# Relation between zero stability and absolute stability of numerical methods for solving ODEs

I'm confused by the relationship between the notions of zero stability and absolute stability in numerical analysis. Consider the leapfrog method given by:

$$y_{k+2} =y_k + 2hf(t_{k+1},y_{k+1})$$

It is known that this method has stability region $$S=\{z \in \mathbb{C} | Re(z)=0, |Im(z)|<1\}$$, where $$z=\lambda h$$. Therefore no step size $$h>0$$, however small, will cause the numerical process to remain bounded when applied to the test problem $$y' = \lambda y$$, meaning:

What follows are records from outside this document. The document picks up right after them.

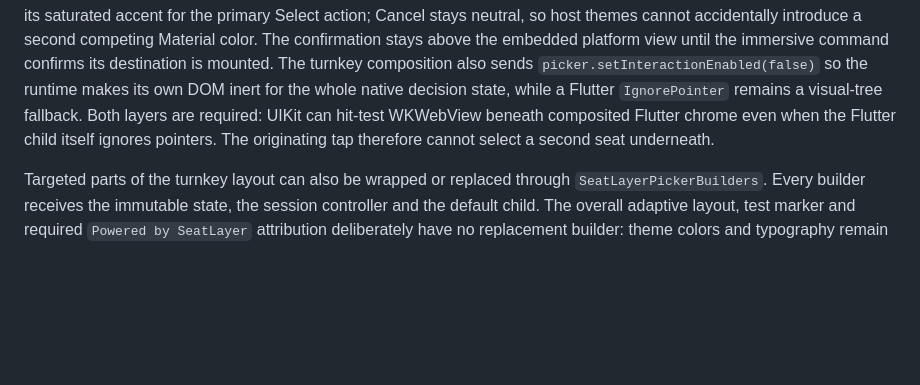
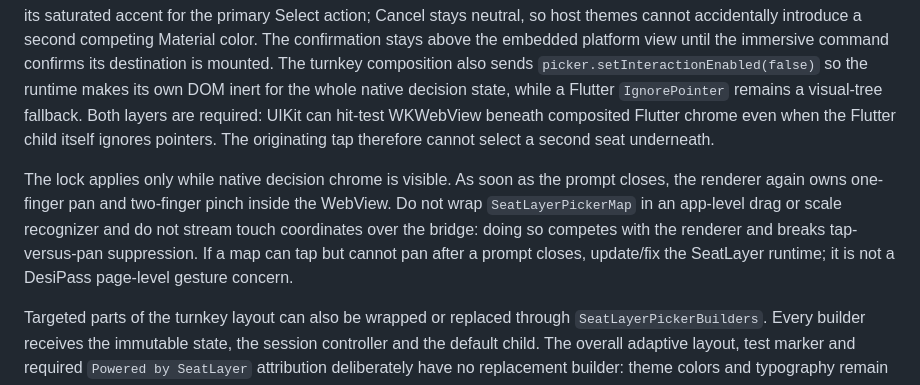
Before and after one commit to seatlayer/seatlayer-flutter, a Markdown page: README.md, the part around the change. Drawn GitHub-style; blank space fills up the shorter version.

Commit message:
docs: define mobile map gesture ownership

```diff
--- a/README.md
+++ b/README.md
@@ -337,6 +337,14 @@ required: UIKit can hit-test WKWebView beneath composited Flutter chrome even
 when the Flutter child itself ignores pointers. The originating tap therefore
 cannot select a second seat underneath.
 
+The lock applies only while native decision chrome is visible. As soon as the
+prompt closes, the renderer again owns one-finger pan and two-finger pinch
+inside the WebView. Do not wrap `SeatLayerPickerMap` in an app-level drag or
+scale recognizer and do not stream touch coordinates over the bridge: doing so
+competes with the renderer and breaks tap-versus-pan suppression. If a map can
+tap but cannot pan after a prompt closes, update/fix the SeatLayer runtime; it
+is not a DesiPass page-level gesture concern.
+
 Targeted parts of the turnkey layout can also be wrapped or replaced through
 `SeatLayerPickerBuilders`. Every builder receives the immutable state, the
 session controller and the default child. The overall adaptive layout, test
```
Also changed, not shown: docs/mobile-picker-architecture-and-rollout.md (+6 -0 lines).
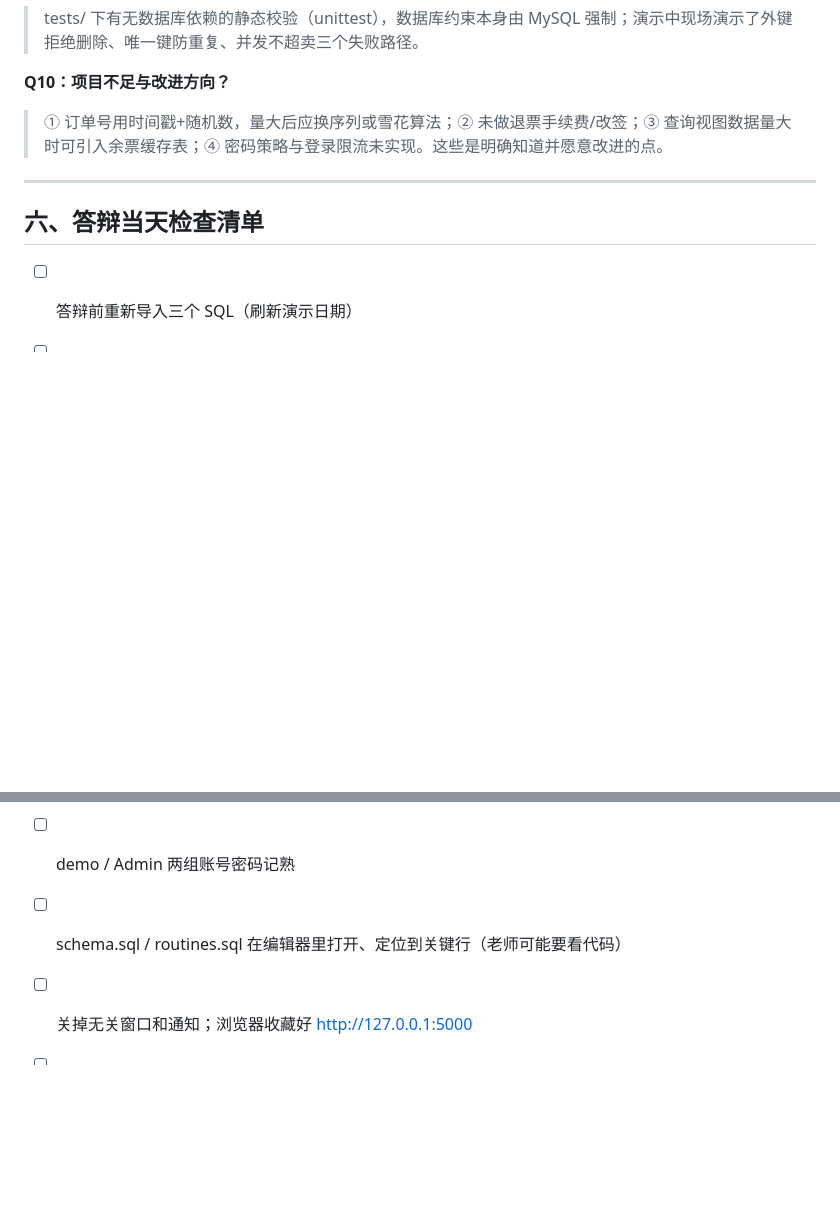
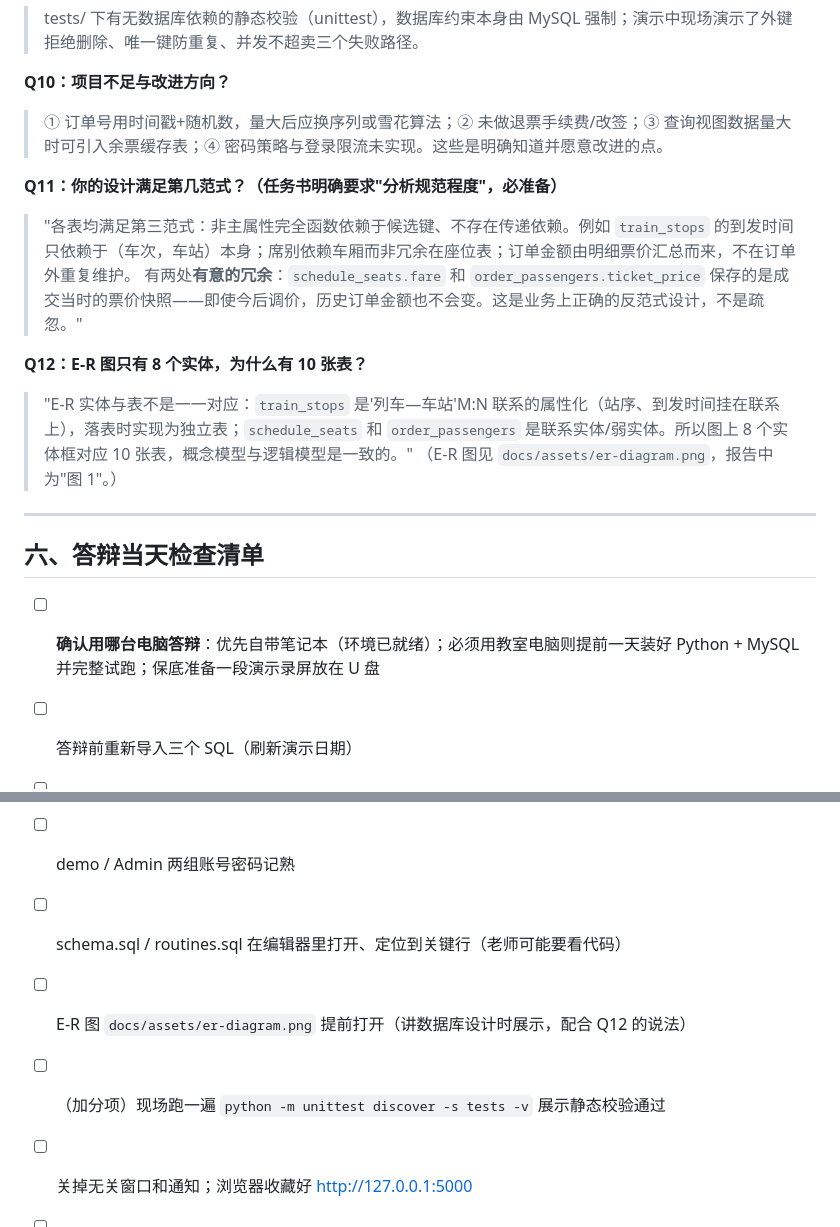
Before and after one commit to Derek-yyang/train-ticket-system, a Markdown page: 答辩讲解.md, 2 parts joined by grey strips. Drawn GitHub-style; blank space fills up the shorter version.

Commit message:
答辩手册补充：范式分析 Q&A、E-R 图讲解话术、答辩环境预案

```diff
--- a/答辩讲解.md
+++ b/答辩讲解.md
@@ -254,14 +254,25 @@ exit
 **Q10：项目不足与改进方向？**
 > ① 订单号用时间戳+随机数，量大后应换序列或雪花算法；② 未做退票手续费/改签；③ 查询视图数据量大时可引入余票缓存表；④ 密码策略与登录限流未实现。这些是明确知道并愿意改进的点。
 
+**Q11：你的设计满足第几范式？（任务书明确要求"分析规范程度"，必准备）**
+> "各表均满足第三范式：非主属性完全函数依赖于候选键、不存在传递依赖。例如 `train_stops` 的到发时间只依赖于（车次，车站）本身；席别依赖车厢而非冗余在座位表；订单金额由明细票价汇总而来，不在订单外重复维护。
+> 有两处**有意的冗余**：`schedule_seats.fare` 和 `order_passengers.ticket_price` 保存的是成交当时的票价快照——即使今后调价，历史订单金额也不会变。这是业务上正确的反范式设计，不是疏忽。"
+
+**Q12：E-R 图只有 8 个实体，为什么有 10 张表？**
+> "E-R 实体与表不是一一对应：`train_stops` 是'列车—车站'M:N 联系的属性化（站序、到发时间挂在联系上），落表时实现为独立表；`schedule_seats` 和 `order_passengers` 是联系实体/弱实体。所以图上 8 个实体框对应 10 张表，概念模型与逻辑模型是一致的。"
+> （E-R 图见 `docs/assets/er-diagram.png`，报告中为"图 1"。）
+
 ---
 
 ## 六、答辩当天检查清单
 
+- [ ] **确认用哪台电脑答辩**：优先自带笔记本（环境已就绪）；必须用教室电脑则提前一天装好 Python + MySQL 并完整试跑；保底准备一段演示录屏放在 U 盘
 - [ ] 答辩前重新导入三个 SQL（刷新演示日期）
 - [ ] `.env` 密码正确，`python app.py` 启动成功，首页可打开
 - [ ] 两个浏览器窗口准备好（抢票演示）
 - [ ] demo / Admin 两组账号密码记熟
 - [ ] schema.sql / routines.sql 在编辑器里打开、定位到关键行（老师可能要看代码）
+- [ ] E-R 图 `docs/assets/er-diagram.png` 提前打开（讲数据库设计时展示，配合 Q12 的说法）
+- [ ] （加分项）现场跑一遍 `python -m unittest discover -s tests -v` 展示静态校验通过
 - [ ] 关掉无关窗口和通知；浏览器收藏好 http://127.0.0.1:5000
 - [ ] 万一现场连不上库：先看报错是否 Access denied（密码）或 Can't connect（服务没启动，`net start MySQL80`）
```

$$max_{k\geq 0}|y_k - \tilde{y_k}|= \infty$$ for any $$h>0$$

However, the characteristic polynomial associated with this method satisfies the root condition, and therefore it must be zero stable, meaning there exist strictly positive constants $$h^*, K$$ such that:

$$max_{k\geq 0}|y_k - \tilde{y_k}| for $$0

Where $$w_k$$ are input errors at step $$k$$.

Given these definitions, it seems impossible for a method to be zero stable but not to remain bounded for any $$h>0$$. What am I missing?

• Are you sure it is supposed to be $y_{\color{red}{k+2}}$? Commented Apr 10, 2021 at 16:31
• Yes I made an error thank you for pointing it out. Commented Apr 10, 2021 at 16:32
• @mattos : This is the central Euler method or 2-step Nystrom method, with the cited weak stability. Commented Apr 10, 2021 at 16:33
• @LutzLehmann Yes, there was a factor of $2$ missing which made it confusing. Commented Apr 10, 2021 at 16:34
• Can you first see if page 9 of this review I wrote 13 years ago has any helpful hints? It's almost 2:30am here in Waterloo, Ontario and I can't write a full answer. Commented Apr 21, 2021 at 6:19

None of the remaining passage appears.